▸ Directions for this task
From the entries below, pull out each line where "Mieszko" appears.

▸ Available data
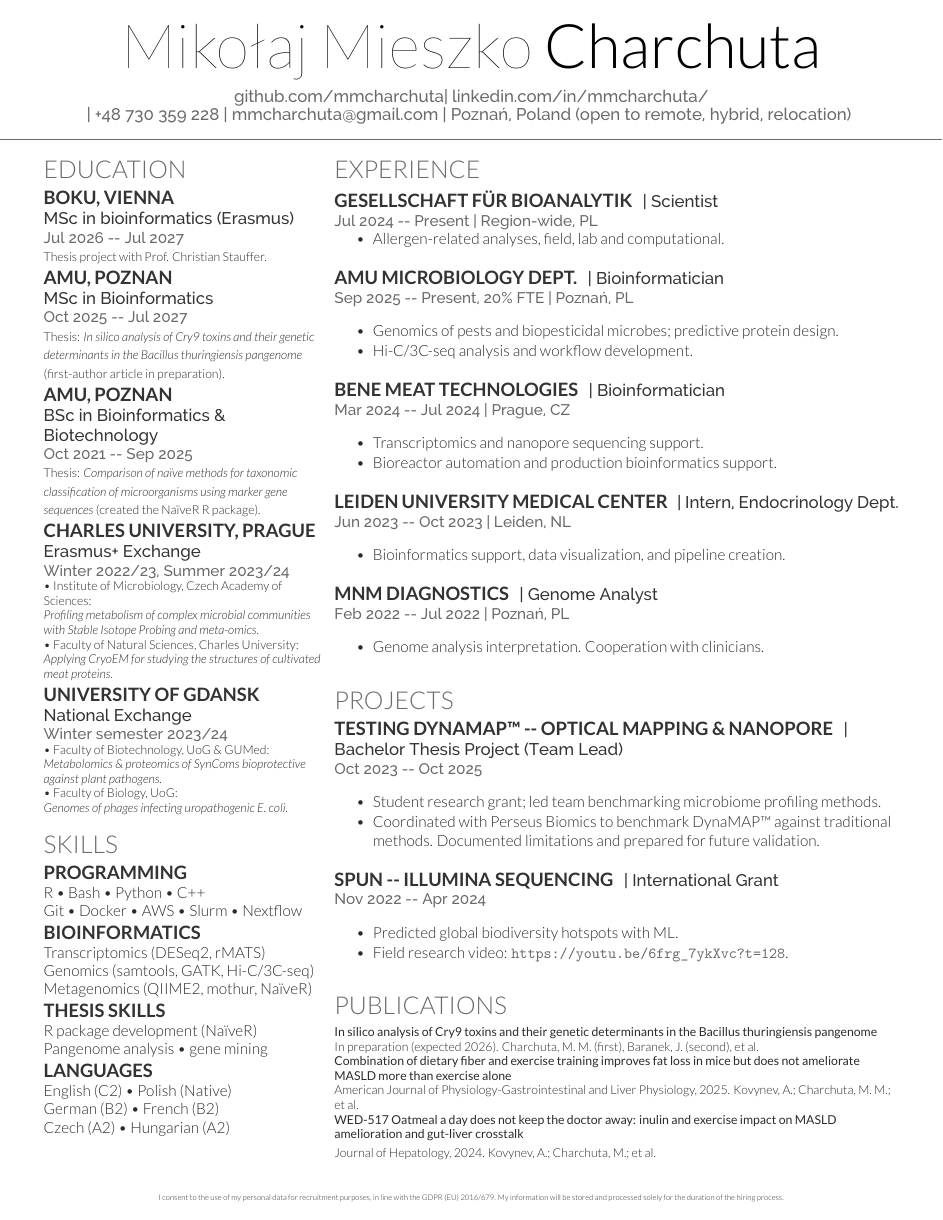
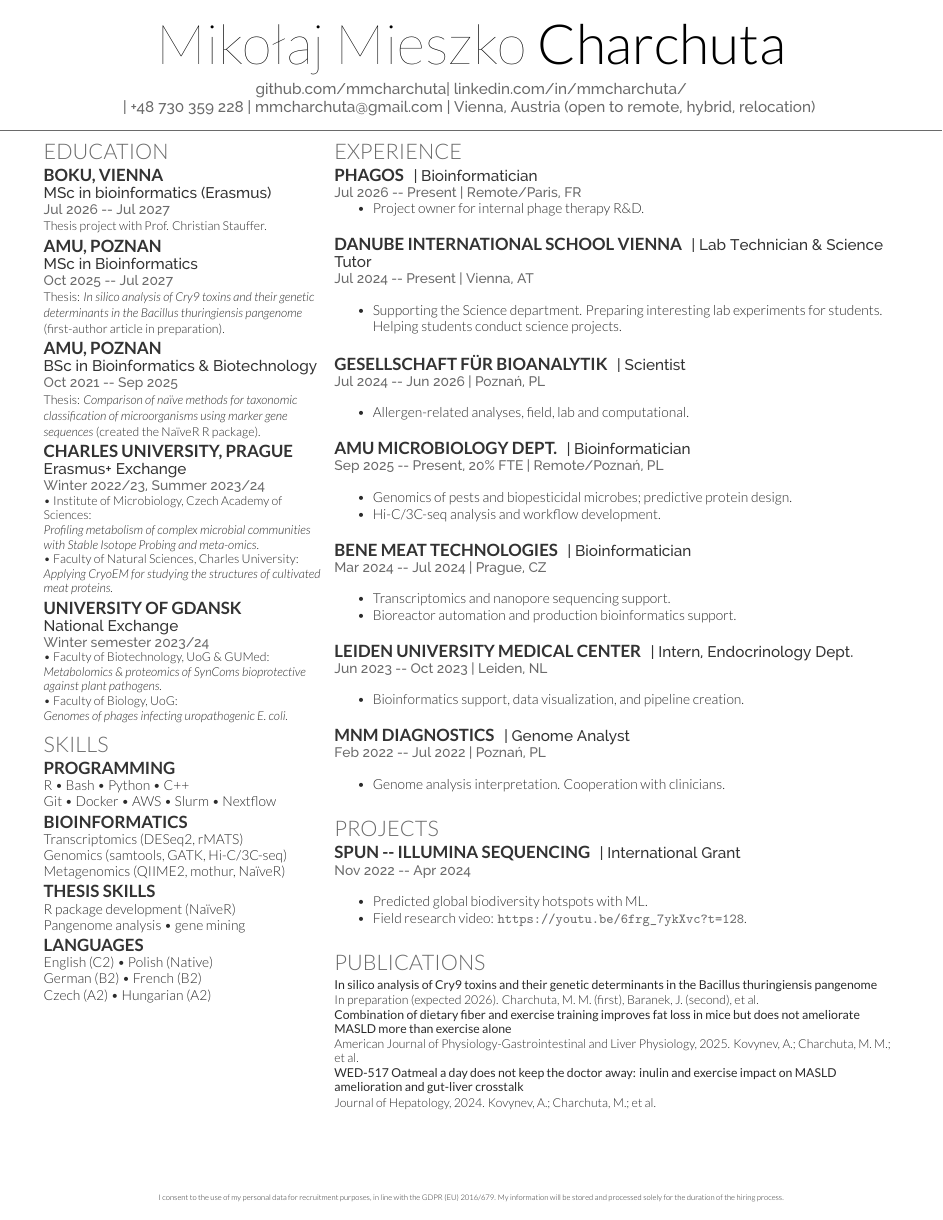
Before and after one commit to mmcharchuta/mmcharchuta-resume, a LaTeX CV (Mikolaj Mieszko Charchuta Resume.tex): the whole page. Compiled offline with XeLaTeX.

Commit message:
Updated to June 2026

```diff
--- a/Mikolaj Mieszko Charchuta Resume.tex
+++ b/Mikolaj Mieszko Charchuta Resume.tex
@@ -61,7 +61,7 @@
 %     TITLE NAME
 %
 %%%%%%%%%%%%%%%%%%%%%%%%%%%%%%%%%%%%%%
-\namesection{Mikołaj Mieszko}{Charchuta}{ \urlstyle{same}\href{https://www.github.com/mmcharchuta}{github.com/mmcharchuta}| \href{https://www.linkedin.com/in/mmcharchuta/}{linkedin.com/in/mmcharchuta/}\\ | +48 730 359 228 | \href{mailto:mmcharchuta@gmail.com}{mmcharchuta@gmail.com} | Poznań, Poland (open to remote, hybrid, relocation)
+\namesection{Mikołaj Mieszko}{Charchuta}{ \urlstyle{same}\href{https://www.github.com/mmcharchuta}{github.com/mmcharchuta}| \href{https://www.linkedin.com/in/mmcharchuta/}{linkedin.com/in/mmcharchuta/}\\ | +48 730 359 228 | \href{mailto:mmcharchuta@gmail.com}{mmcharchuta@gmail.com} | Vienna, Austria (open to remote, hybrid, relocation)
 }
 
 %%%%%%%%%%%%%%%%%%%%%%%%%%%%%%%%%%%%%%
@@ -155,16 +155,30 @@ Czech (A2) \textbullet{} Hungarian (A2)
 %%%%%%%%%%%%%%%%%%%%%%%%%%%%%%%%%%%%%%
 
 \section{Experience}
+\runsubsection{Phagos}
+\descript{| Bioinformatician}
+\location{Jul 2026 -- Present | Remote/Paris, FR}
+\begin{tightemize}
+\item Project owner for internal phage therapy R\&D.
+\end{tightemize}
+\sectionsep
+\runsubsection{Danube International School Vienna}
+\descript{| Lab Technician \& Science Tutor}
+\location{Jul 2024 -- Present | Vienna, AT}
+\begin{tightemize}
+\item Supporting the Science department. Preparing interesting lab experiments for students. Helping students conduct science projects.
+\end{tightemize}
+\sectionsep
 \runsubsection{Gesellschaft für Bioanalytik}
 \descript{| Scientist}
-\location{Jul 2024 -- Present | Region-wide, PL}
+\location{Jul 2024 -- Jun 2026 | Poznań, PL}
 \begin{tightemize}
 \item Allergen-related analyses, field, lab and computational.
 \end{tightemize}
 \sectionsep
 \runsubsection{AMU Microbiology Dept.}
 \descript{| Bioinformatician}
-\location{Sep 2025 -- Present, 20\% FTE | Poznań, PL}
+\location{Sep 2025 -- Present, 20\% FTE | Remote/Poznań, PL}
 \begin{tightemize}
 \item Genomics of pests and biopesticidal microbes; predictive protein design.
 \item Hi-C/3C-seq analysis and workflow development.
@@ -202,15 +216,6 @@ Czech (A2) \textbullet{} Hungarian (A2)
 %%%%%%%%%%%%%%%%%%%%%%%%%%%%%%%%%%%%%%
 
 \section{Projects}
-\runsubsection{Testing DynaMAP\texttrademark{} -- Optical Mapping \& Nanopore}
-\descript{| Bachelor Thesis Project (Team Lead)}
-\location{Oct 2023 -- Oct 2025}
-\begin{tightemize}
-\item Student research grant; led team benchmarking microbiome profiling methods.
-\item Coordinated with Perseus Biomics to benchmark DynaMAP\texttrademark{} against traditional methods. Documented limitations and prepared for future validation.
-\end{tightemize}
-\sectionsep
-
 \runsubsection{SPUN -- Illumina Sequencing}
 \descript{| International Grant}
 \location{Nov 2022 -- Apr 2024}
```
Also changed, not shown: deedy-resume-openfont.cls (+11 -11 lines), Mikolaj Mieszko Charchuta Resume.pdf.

---

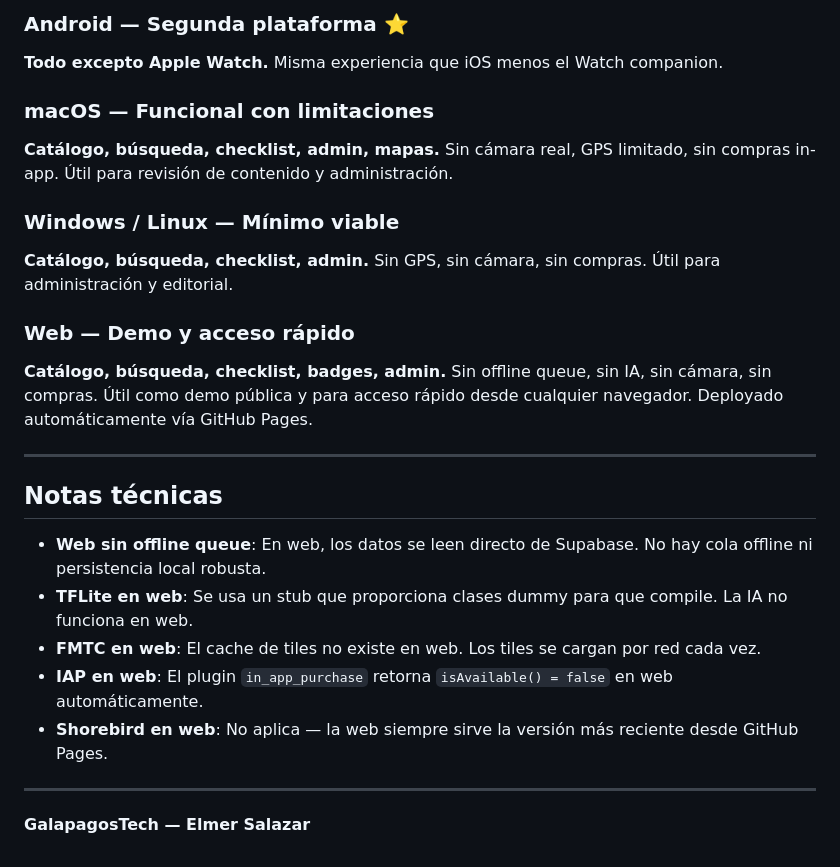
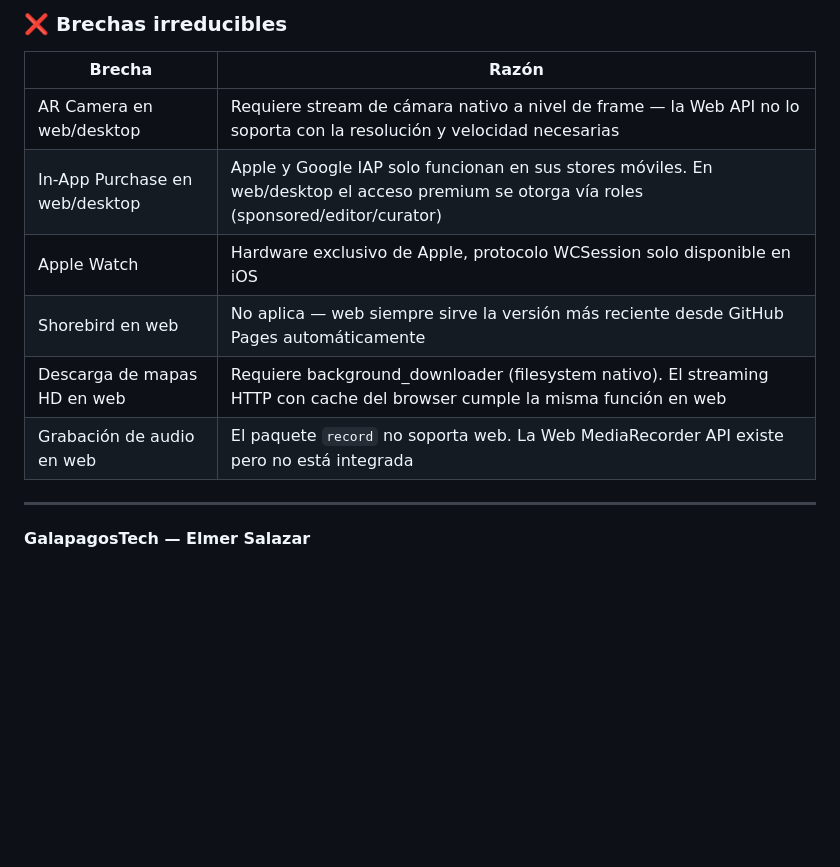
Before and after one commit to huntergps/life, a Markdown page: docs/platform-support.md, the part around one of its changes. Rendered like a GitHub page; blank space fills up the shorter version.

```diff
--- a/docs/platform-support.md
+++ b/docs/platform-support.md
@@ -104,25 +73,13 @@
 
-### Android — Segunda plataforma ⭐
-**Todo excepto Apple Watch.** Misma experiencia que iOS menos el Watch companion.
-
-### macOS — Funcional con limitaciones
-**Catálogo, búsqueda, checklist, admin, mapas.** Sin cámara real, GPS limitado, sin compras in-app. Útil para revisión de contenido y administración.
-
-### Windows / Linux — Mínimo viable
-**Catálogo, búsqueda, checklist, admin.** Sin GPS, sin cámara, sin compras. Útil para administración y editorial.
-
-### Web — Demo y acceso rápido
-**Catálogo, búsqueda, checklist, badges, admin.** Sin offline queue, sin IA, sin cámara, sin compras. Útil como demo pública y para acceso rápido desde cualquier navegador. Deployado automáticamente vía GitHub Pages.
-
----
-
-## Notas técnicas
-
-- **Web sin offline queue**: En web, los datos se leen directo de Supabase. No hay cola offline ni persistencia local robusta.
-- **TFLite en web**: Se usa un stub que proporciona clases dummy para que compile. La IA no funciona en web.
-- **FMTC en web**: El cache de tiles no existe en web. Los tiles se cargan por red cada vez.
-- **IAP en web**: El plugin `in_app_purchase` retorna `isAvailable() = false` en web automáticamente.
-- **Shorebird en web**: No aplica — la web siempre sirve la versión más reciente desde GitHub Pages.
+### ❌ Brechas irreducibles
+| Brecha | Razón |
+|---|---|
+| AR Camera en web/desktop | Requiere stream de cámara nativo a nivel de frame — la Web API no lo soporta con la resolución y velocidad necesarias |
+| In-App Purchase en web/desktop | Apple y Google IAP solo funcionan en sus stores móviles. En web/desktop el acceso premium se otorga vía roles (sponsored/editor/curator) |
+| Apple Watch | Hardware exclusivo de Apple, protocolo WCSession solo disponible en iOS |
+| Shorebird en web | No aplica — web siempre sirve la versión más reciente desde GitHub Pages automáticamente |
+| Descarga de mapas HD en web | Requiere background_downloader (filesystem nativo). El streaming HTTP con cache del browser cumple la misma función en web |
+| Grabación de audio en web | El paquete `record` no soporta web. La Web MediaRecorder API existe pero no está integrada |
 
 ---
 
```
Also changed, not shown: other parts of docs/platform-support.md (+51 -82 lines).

▸ Problem solution
Before and after one commit to mmcharchuta/mmcharchuta-resume, a LaTeX CV (Mikolaj Mieszko Charchuta Resume.tex): the whole page. Compiled offline with XeLaTeX.
--- a/Mikolaj Mieszko Charchuta Resume.tex
+++ b/Mikolaj Mieszko Charchuta Resume.tex
-\namesection{Mikołaj Mieszko}{Charchuta}{ \urlstyle{same}\href{https://www.github.com/mmcharchuta}{github.com/mmcharchuta}| \href{https://www.linkedin.com/in/mmcharchuta/}{linkedin.com/in/mmcharchuta/}\\ | +48 730 359 228 | \href{mailto:mmcharchuta@gmail.com}{mmcharchuta@gmail.com} | Poznań, Poland (open to remote, hybrid, relocation)
+\namesection{Mikołaj Mieszko}{Charchuta}{ \urlstyle{same}\href{https://www.github.com/mmcharchuta}{github.com/mmcharchuta}| \href{https://www.linkedin.com/in/mmcharchuta/}{linkedin.com/in/mmcharchuta/}\\ | +48 730 359 228 | \href{mailto:mmcharchuta@gmail.com}{mmcharchuta@gmail.com} | Vienna, Austria (open to remote, hybrid, relocation)
Also changed, not shown: deedy-resume-openfont.cls (+11 -11 lines), Mikolaj Mieszko Charchuta Resume.pdf.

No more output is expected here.